Which lines of the data contain the string "docs"? Show each of them.

DATA UNDER STUDY Block Start

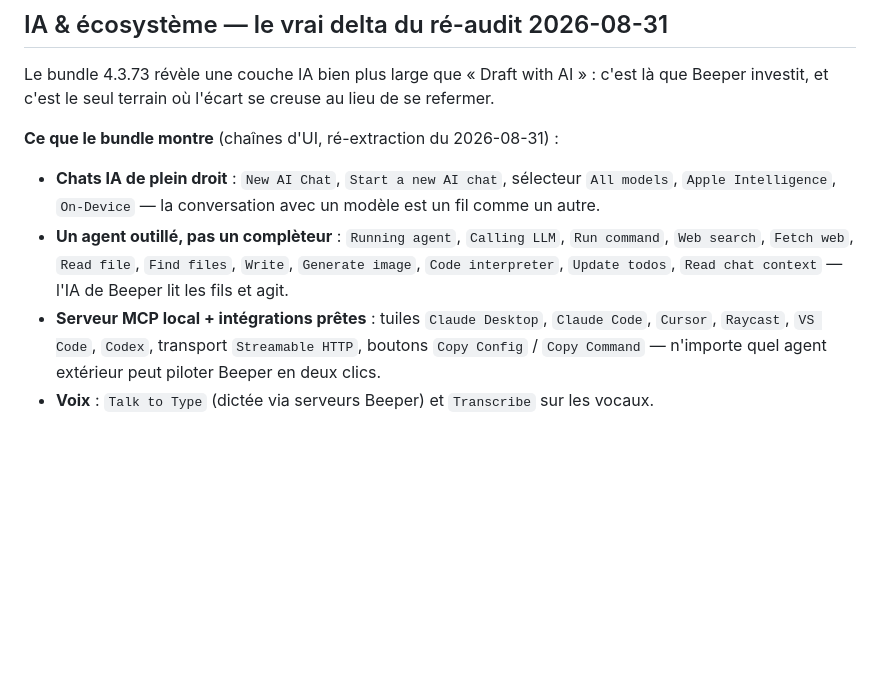
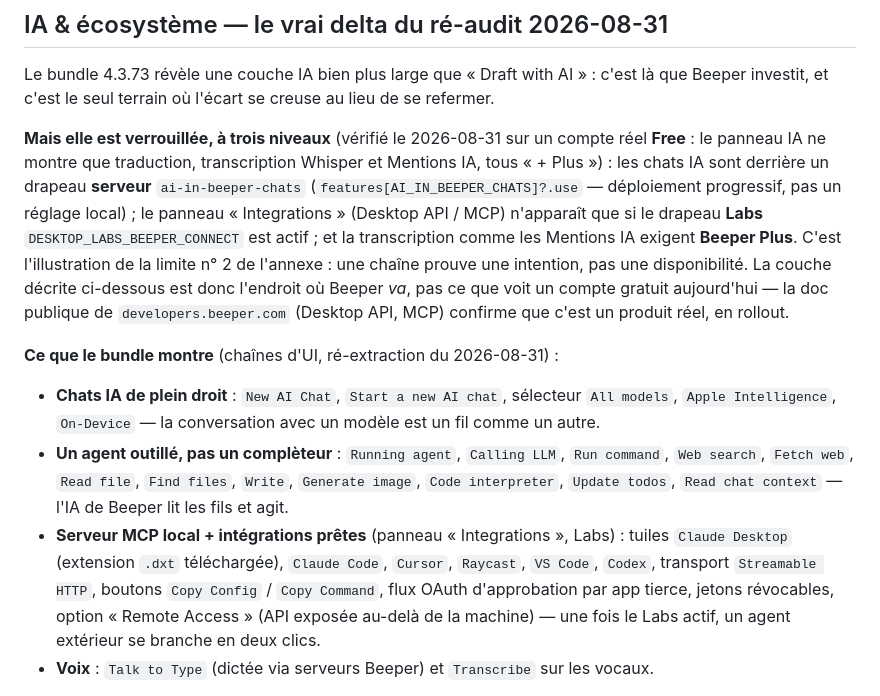
Before and after one commit to menufactory43/correspondance-open, a Markdown page: docs/BEEPER-PARITY.md, the part around the change. GitHub-like rendering; blank space fills up the shorter version.

Commit message:
La couche IA de Beeper est réelle mais sous clé : drapeaux serveur, Labs, et Beeper Plus — le doc le dit désormais.
Vérifié sur un compte Free : le panneau IA ne montre que traduction,
transcription et Mentions IA. Les chats IA tiennent au drapeau serveur
ai-in-beeper-chats, le panneau Integrations (API/MCP) au drapeau Labs
DESKTOP_LABS_BEEPER_CONNECT. Une chaîne prouve une intention, pas une
disponibilité — la limite n° 2 de l'annexe, illustrée.

Co-Authored-By: Claude Fable 5 <noreply@anthropic.com>
Claude-Session: https://claude.ai/code/session_01PM7wbhhUY95R8jmrCp1YgX

```diff
--- a/docs/BEEPER-PARITY.md
+++ b/docs/BEEPER-PARITY.md
@@ -186,15 +186,27 @@ Correspondance en a **19** (`App/CorrespondanceCommands.swift`, recompté 2026-0
 Le bundle 4.3.73 révèle une couche IA bien plus large que « Draft with AI » : c'est là que Beeper
 investit, et c'est le seul terrain où l'écart se creuse au lieu de se refermer.
 
+**Mais elle est verrouillée, à trois niveaux** (vérifié le 2026-08-31 sur un compte réel **Free** :
+le panneau IA ne montre que traduction, transcription Whisper et Mentions IA, tous « + Plus ») :
+les chats IA sont derrière un drapeau **serveur** `ai-in-beeper-chats` (`features[AI_IN_BEEPER_CHATS]?.use`
+— déploiement progressif, pas un réglage local) ; le panneau « Integrations » (Desktop API / MCP)
+n'apparaît que si le drapeau **Labs** `DESKTOP_LABS_BEEPER_CONNECT` est actif ; et la transcription
+comme les Mentions IA exigent **Beeper Plus**. C'est l'illustration de la limite n° 2 de l'annexe :
+une chaîne prouve une intention, pas une disponibilité. La couche décrite ci-dessous est donc
+l'endroit où Beeper *va*, pas ce que voit un compte gratuit aujourd'hui — la doc publique de
+`developers.beeper.com` (Desktop API, MCP) confirme que c'est un produit réel, en rollout.
+
 **Ce que le bundle montre** (chaînes d'UI, ré-extraction du 2026-08-31) :
 - **Chats IA de plein droit** : `New AI Chat`, `Start a new AI chat`, sélecteur `All models`,
   `Apple Intelligence`, `On-Device` — la conversation avec un modèle est un fil comme un autre.
 - **Un agent outillé, pas un complèteur** : `Running agent`, `Calling LLM`, `Run command`,
   `Web search`, `Fetch web`, `Read file`, `Find files`, `Write`, `Generate image`,
   `Code interpreter`, `Update todos`, `Read chat context` — l'IA de Beeper lit les fils et agit.
-- **Serveur MCP local + intégrations prêtes** : tuiles `Claude Desktop`, `Claude Code`, `Cursor`,
-  `Raycast`, `VS Code`, `Codex`, transport `Streamable HTTP`, boutons `Copy Config` / `Copy Command` —
-  n'importe quel agent extérieur peut piloter Beeper en deux clics.
+- **Serveur MCP local + intégrations prêtes** (panneau « Integrations », Labs) : tuiles
+  `Claude Desktop` (extension `.dxt` téléchargée), `Claude Code`, `Cursor`, `Raycast`, `VS Code`,
+  `Codex`, transport `Streamable HTTP`, boutons `Copy Config` / `Copy Command`, flux OAuth
+  d'approbation par app tierce, jetons révocables, option « Remote Access » (API exposée
+  au-delà de la machine) — une fois le Labs actif, un agent extérieur se branche en deux clics.
 - **Voix** : `Talk to Type` (dictée via serveurs Beeper) et `Transcribe` sur les vocaux.
 
 **Notre position.** L'agent « cc » est l'inverse structurel de leur approche : il vit *dans* les
```
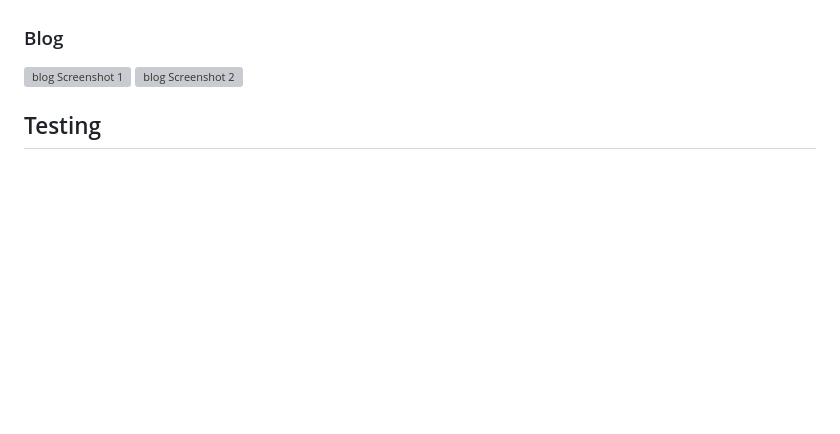
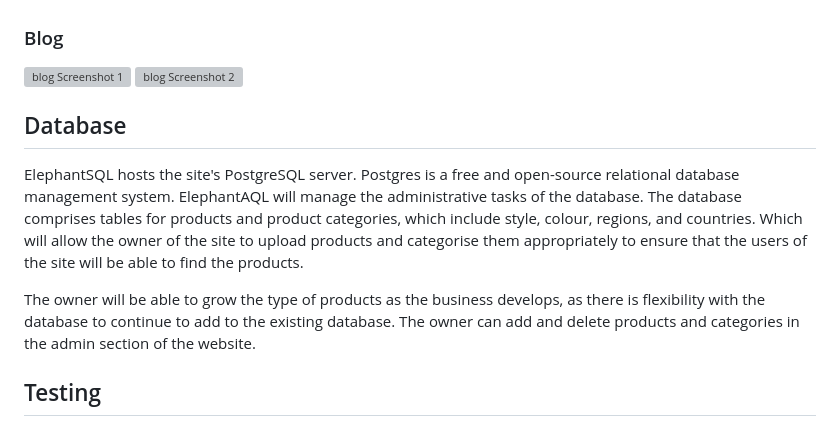
Before and after one commit to Code-Institute-Submissions/ecommerce-pp5-2, a Markdown page: README.md, the part around the change. Drawn GitHub-style; folded sections open; blank space fills up the shorter version; grey boxes are pictures that could not be loaded.

Commit message:
Add database to readme

```diff
--- a/README.md
+++ b/README.md
@@ -156,6 +156,21 @@ A wine blog can be used to populate other marketing channels, such as Facebook a
   ![blog Screenshot 1](media/readme_images/blog_cover.png)
   ![blog Screenshot 2](media/readme_images/blog_details.png)
 </details>
+
+## Database
+ElephantSQL hosts the site's PostgreSQL server. Postgres is a free and open-source
+relational database management system. ElephantAQL will manage the administrative
+tasks of the database. The database comprises tables for products and product
+categories, which include style, colour, regions, and countries. Which will allow
+the owner of the site to upload products and categorise them appropriately to
+ensure that the users of the site will be able to find the products.
+
+
+
+The owner will be able to grow the type of products as the business develops, as
+there is flexibility with the database to continue to add to the existing database.
+ The owner can add and delete products and categories in the admin section of the
+ website.
 
 
 ## Testing
```
Also changed, not shown: media/readme_images/blzwulmw_public.png (added).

DATA UNDER STUDY Block End

COMPLETED EXERCISE:
Before and after one commit to menufactory43/correspondance-open, a Markdown page: docs/BEEPER-PARITY.md, the part around the change. GitHub-like rendering; blank space fills up the shorter version.
--- a/docs/BEEPER-PARITY.md
+++ b/docs/BEEPER-PARITY.md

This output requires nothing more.